## Directions for this task
Show each line from the records below in which the word "elsewhere" occurs.

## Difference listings
☆ ☆ ☆ ☆ ☆ ☆ ☆
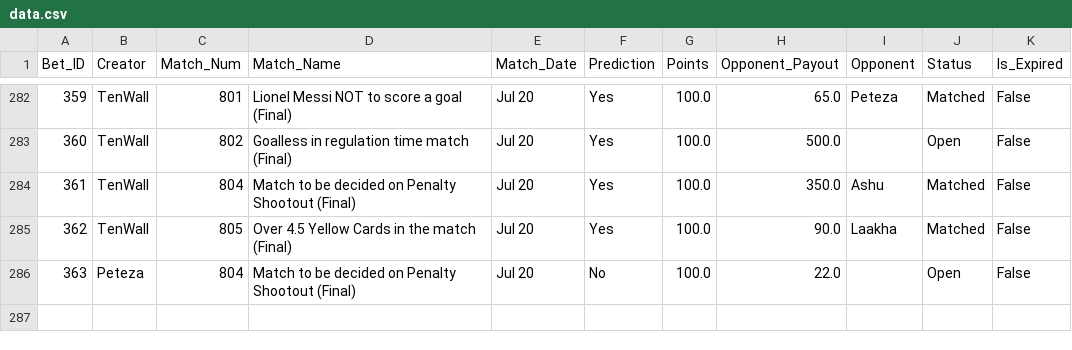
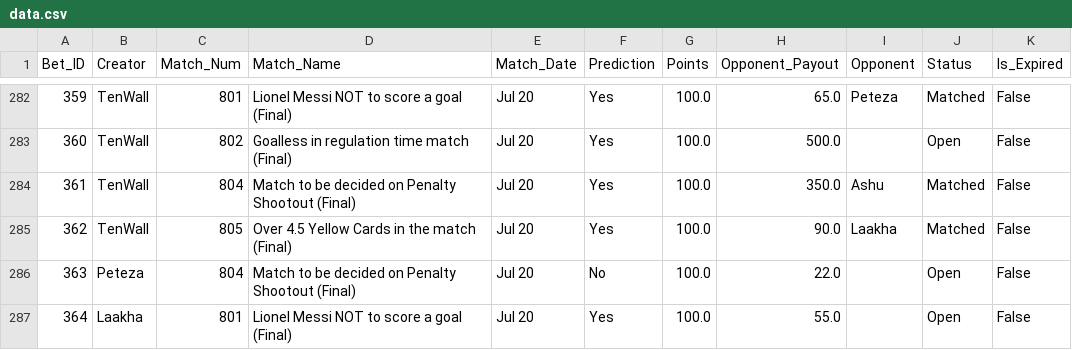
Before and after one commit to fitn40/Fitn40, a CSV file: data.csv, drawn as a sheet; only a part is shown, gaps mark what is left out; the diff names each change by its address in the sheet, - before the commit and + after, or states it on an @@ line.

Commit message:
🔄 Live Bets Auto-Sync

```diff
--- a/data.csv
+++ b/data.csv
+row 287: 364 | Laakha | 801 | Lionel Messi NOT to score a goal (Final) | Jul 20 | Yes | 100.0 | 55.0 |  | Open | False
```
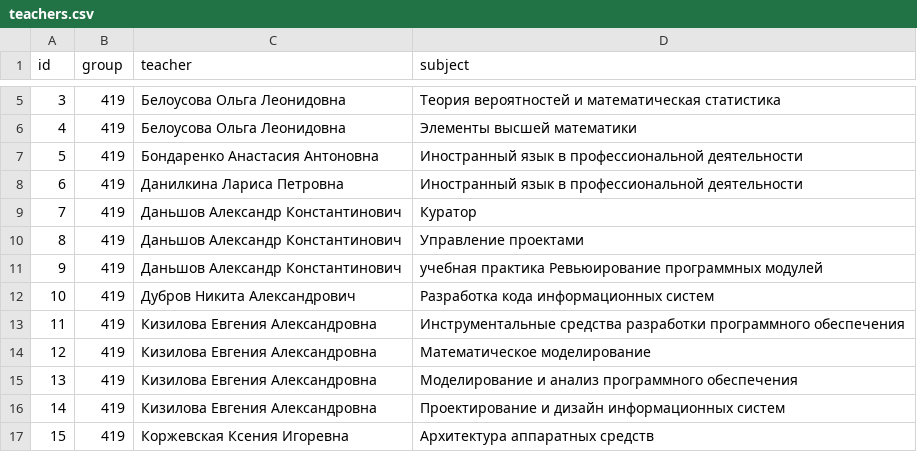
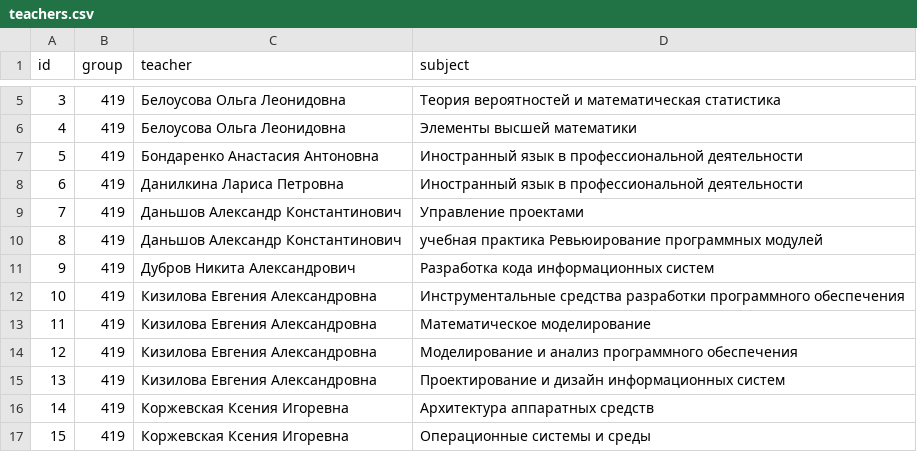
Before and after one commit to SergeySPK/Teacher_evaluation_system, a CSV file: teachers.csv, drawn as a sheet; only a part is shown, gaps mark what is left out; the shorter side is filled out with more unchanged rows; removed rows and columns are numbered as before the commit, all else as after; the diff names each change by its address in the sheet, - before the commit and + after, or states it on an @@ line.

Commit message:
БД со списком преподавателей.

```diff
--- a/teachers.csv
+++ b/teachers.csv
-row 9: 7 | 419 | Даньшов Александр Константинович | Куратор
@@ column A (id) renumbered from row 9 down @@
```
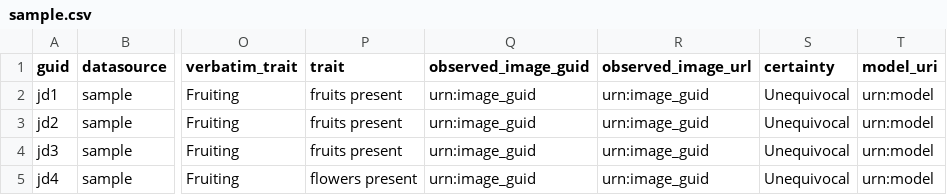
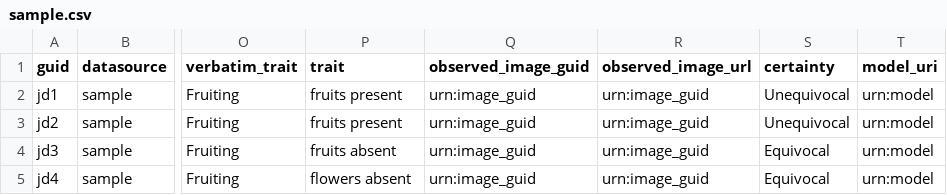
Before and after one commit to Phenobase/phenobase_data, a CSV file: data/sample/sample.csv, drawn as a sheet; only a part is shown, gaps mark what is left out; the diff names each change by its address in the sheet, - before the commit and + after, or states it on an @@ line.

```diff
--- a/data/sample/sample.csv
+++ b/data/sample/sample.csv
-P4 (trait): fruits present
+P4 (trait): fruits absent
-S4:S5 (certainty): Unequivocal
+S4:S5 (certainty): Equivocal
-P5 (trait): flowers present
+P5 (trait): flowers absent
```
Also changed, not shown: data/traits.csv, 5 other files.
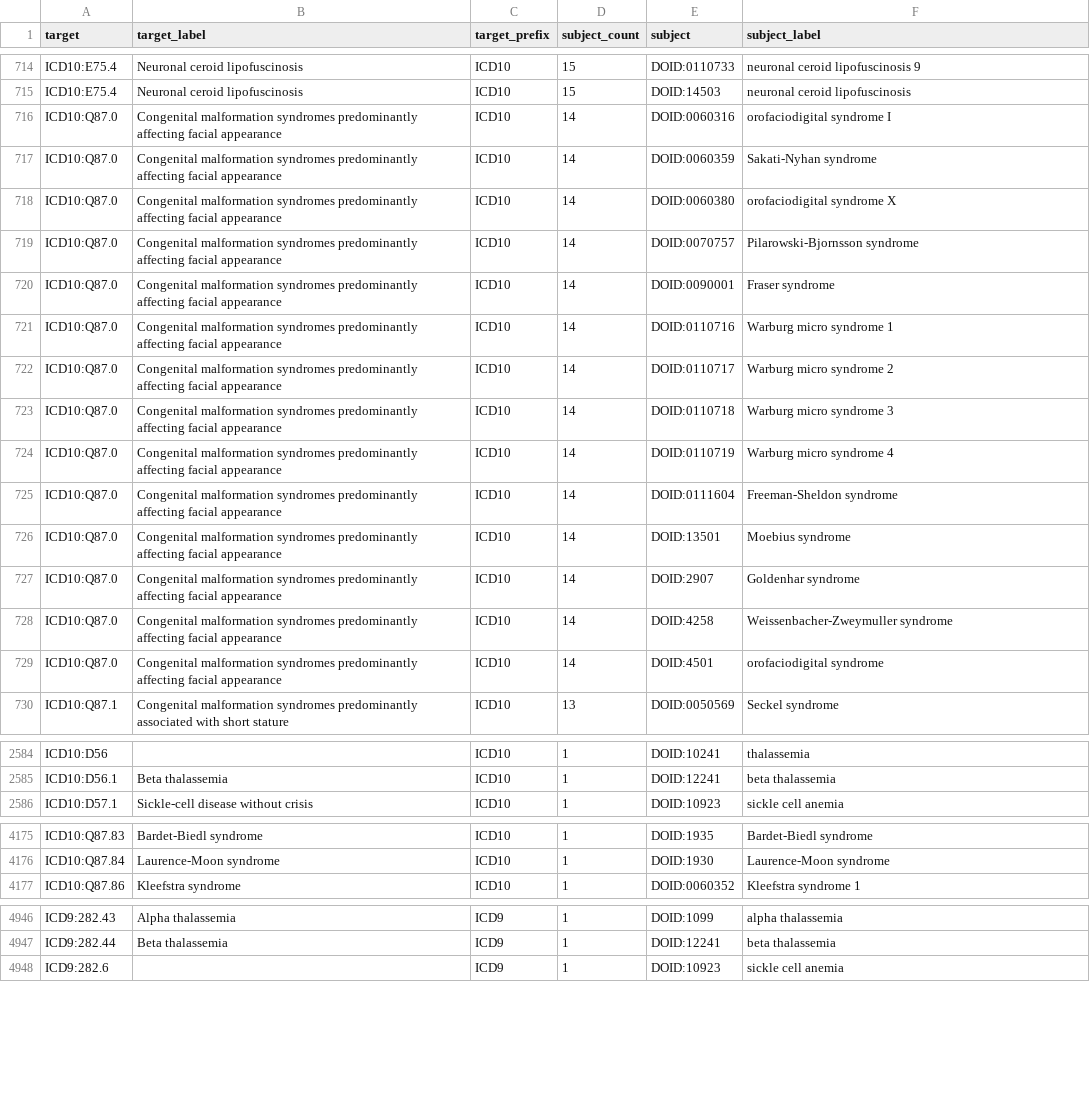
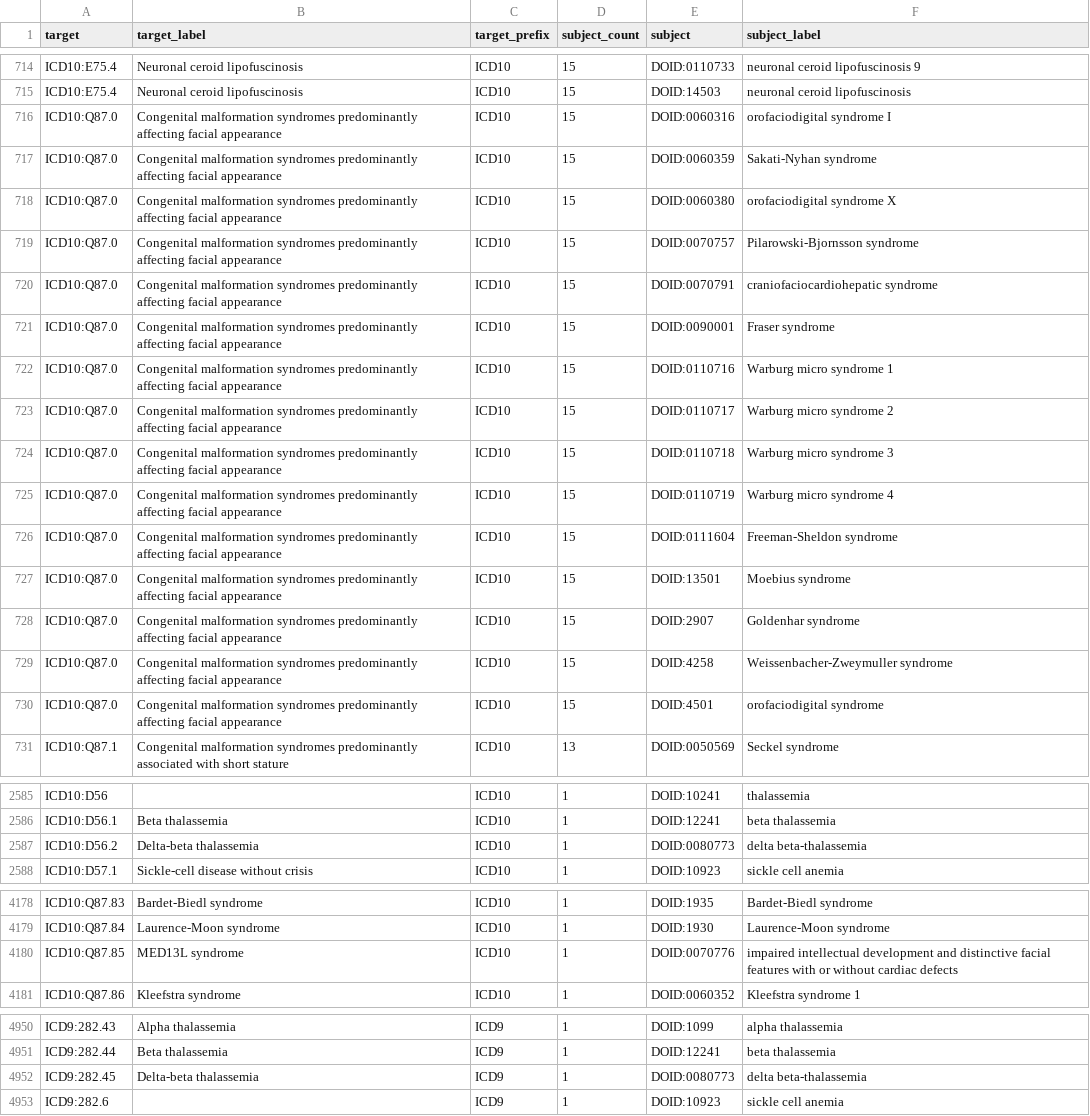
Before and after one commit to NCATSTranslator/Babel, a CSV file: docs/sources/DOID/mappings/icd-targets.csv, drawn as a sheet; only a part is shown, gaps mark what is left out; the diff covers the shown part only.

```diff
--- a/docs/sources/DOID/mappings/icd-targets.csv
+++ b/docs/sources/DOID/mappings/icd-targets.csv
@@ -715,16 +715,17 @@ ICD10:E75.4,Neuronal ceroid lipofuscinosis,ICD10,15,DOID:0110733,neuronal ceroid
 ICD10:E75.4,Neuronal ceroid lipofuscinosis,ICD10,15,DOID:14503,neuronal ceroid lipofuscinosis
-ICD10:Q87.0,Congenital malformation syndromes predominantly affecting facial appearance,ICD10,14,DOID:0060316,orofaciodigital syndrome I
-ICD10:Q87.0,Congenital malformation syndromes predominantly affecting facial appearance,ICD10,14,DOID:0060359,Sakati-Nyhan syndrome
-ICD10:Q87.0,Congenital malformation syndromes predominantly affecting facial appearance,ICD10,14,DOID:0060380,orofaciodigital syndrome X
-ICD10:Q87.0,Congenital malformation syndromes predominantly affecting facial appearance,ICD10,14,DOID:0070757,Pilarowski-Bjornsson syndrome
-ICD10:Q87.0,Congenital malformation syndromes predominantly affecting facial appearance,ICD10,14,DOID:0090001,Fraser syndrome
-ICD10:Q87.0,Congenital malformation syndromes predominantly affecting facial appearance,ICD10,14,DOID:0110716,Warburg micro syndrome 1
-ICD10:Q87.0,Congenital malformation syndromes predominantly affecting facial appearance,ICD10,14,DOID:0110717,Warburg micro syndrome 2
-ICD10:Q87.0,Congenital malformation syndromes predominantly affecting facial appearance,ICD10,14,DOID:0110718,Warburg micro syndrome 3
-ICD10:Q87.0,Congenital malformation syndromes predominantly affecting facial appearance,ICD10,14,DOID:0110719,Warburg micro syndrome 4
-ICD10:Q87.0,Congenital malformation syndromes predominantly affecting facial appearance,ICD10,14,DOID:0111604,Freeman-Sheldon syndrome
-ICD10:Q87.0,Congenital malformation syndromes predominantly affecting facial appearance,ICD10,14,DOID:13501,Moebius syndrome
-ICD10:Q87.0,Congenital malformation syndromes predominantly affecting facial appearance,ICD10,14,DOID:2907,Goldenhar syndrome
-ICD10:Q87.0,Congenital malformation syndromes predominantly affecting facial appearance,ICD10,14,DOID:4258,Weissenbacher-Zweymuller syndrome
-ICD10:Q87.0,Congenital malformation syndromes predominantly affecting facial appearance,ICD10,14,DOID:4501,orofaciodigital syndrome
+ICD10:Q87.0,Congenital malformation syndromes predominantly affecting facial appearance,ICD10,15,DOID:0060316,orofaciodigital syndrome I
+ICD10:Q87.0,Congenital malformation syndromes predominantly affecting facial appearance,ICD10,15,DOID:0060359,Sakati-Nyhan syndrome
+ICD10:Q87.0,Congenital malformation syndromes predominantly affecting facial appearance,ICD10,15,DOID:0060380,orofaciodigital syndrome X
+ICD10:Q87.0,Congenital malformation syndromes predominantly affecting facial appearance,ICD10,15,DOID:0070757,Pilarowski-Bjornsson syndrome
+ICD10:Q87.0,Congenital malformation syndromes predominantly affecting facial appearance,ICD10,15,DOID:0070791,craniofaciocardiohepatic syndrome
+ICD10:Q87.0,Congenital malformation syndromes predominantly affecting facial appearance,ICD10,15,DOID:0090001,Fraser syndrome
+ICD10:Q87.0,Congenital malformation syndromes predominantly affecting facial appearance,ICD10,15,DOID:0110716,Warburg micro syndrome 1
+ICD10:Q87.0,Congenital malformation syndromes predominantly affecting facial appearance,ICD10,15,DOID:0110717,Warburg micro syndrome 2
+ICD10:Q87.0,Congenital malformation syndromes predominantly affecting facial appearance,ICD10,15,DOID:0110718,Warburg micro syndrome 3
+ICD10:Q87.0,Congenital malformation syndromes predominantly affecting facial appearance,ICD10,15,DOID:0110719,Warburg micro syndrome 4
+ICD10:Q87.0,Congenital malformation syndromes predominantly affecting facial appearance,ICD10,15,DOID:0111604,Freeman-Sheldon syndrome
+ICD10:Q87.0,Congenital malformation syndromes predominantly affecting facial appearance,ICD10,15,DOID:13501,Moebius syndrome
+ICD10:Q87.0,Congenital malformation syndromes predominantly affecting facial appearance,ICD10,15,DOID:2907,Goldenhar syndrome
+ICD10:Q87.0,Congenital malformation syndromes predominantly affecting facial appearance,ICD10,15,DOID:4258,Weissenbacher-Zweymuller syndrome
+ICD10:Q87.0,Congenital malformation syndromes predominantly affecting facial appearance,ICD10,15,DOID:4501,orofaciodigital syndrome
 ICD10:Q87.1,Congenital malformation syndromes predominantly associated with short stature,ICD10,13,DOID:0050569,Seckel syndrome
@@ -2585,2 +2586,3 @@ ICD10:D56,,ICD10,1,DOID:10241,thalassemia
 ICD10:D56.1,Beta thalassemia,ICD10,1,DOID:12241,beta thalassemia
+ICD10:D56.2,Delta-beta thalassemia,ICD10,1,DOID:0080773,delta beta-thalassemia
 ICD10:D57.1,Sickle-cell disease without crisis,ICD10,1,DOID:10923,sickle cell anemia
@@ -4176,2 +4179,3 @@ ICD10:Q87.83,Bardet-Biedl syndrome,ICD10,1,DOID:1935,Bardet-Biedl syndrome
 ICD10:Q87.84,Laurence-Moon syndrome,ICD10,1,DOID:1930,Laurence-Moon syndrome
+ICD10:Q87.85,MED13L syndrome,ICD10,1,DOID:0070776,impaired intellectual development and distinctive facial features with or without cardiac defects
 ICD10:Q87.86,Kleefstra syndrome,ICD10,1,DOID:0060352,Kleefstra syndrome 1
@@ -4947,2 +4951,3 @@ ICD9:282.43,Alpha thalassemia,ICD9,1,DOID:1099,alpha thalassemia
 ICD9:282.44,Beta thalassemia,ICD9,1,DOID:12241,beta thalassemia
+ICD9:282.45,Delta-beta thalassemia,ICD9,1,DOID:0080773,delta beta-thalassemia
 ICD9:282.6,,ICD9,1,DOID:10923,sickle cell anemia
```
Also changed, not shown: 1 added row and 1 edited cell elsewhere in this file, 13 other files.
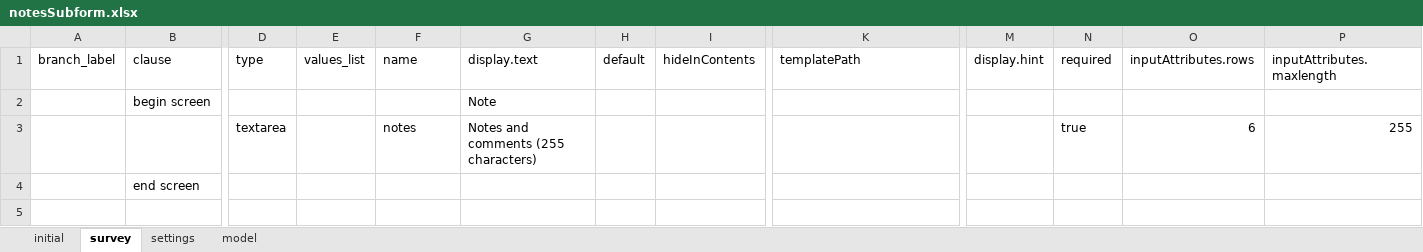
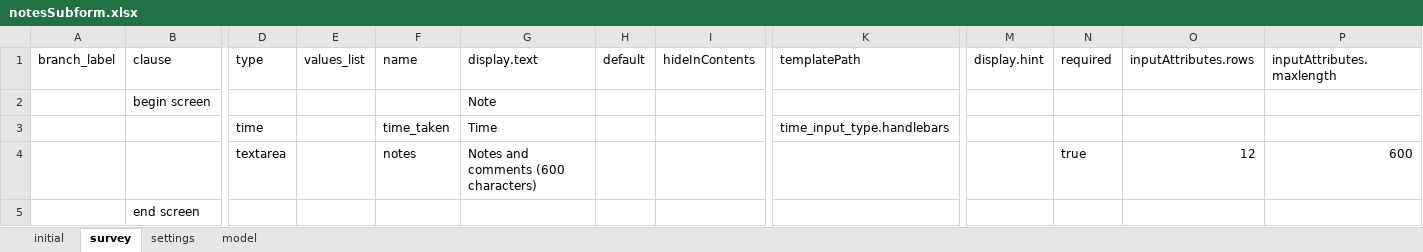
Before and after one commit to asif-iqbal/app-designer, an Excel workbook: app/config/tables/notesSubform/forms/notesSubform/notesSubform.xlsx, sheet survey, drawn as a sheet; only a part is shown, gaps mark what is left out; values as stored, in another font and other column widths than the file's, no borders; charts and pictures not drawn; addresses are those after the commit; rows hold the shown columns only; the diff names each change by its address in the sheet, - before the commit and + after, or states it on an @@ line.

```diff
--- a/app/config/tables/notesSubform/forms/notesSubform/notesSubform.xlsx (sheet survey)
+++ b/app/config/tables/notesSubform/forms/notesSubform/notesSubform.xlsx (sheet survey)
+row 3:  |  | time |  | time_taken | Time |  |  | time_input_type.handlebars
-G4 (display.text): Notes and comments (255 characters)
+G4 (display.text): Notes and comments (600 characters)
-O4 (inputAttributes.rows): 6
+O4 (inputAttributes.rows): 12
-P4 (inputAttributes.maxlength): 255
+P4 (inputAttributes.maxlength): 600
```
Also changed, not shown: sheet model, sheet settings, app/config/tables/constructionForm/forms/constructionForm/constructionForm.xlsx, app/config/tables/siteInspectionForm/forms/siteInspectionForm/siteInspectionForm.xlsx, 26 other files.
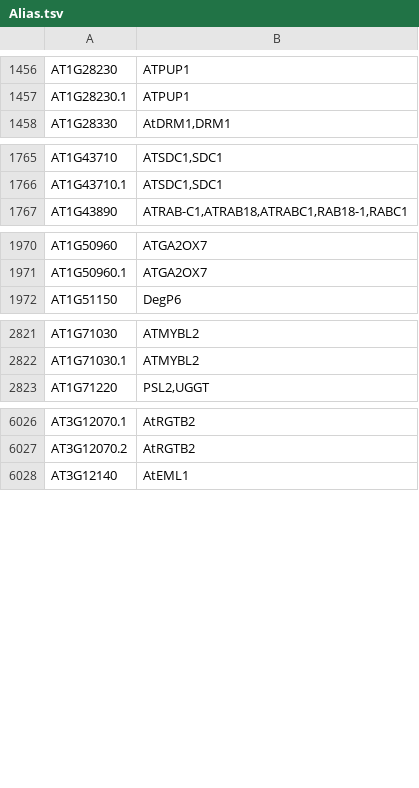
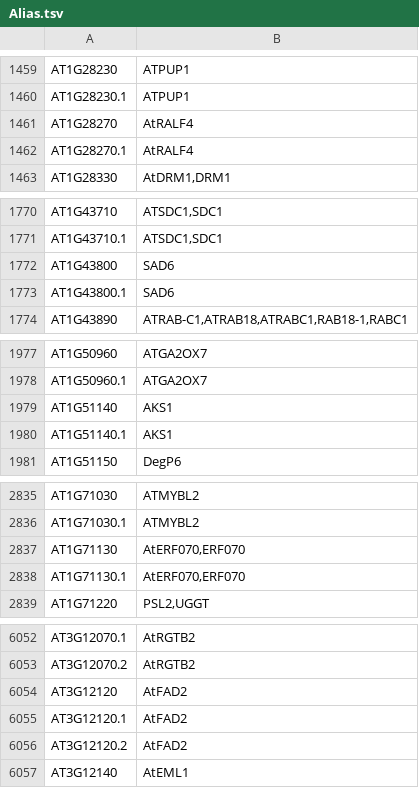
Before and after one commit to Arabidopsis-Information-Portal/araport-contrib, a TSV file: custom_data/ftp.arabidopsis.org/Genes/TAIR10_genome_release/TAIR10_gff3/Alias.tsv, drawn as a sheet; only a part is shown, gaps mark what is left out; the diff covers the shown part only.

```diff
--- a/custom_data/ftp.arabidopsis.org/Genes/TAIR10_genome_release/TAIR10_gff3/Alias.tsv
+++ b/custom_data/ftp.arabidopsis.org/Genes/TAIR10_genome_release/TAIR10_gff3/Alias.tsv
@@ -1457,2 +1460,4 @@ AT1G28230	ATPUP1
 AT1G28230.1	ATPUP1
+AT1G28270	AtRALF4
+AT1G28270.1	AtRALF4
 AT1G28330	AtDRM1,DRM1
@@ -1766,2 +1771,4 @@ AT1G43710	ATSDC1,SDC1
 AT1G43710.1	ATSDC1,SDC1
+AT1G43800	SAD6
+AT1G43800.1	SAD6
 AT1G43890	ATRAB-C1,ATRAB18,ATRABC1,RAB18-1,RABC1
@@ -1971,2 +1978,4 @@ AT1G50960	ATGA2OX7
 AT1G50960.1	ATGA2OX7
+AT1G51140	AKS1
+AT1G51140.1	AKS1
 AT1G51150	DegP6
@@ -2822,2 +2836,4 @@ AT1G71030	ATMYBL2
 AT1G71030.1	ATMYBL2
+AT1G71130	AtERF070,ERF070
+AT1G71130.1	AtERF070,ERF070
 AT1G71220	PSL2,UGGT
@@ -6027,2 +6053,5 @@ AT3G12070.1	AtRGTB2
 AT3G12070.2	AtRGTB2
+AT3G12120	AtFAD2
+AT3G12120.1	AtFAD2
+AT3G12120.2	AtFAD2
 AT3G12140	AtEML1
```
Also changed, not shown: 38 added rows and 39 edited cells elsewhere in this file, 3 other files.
☆ ☆ ☆ ☆ ☆ ☆ ☆
## Exercise output
Also changed, not shown: 1 added row and 1 edited cell elsewhere in this file, 13 other files.
Also changed, not shown: 38 added rows and 39 edited cells elsewhere in this file, 3 other files.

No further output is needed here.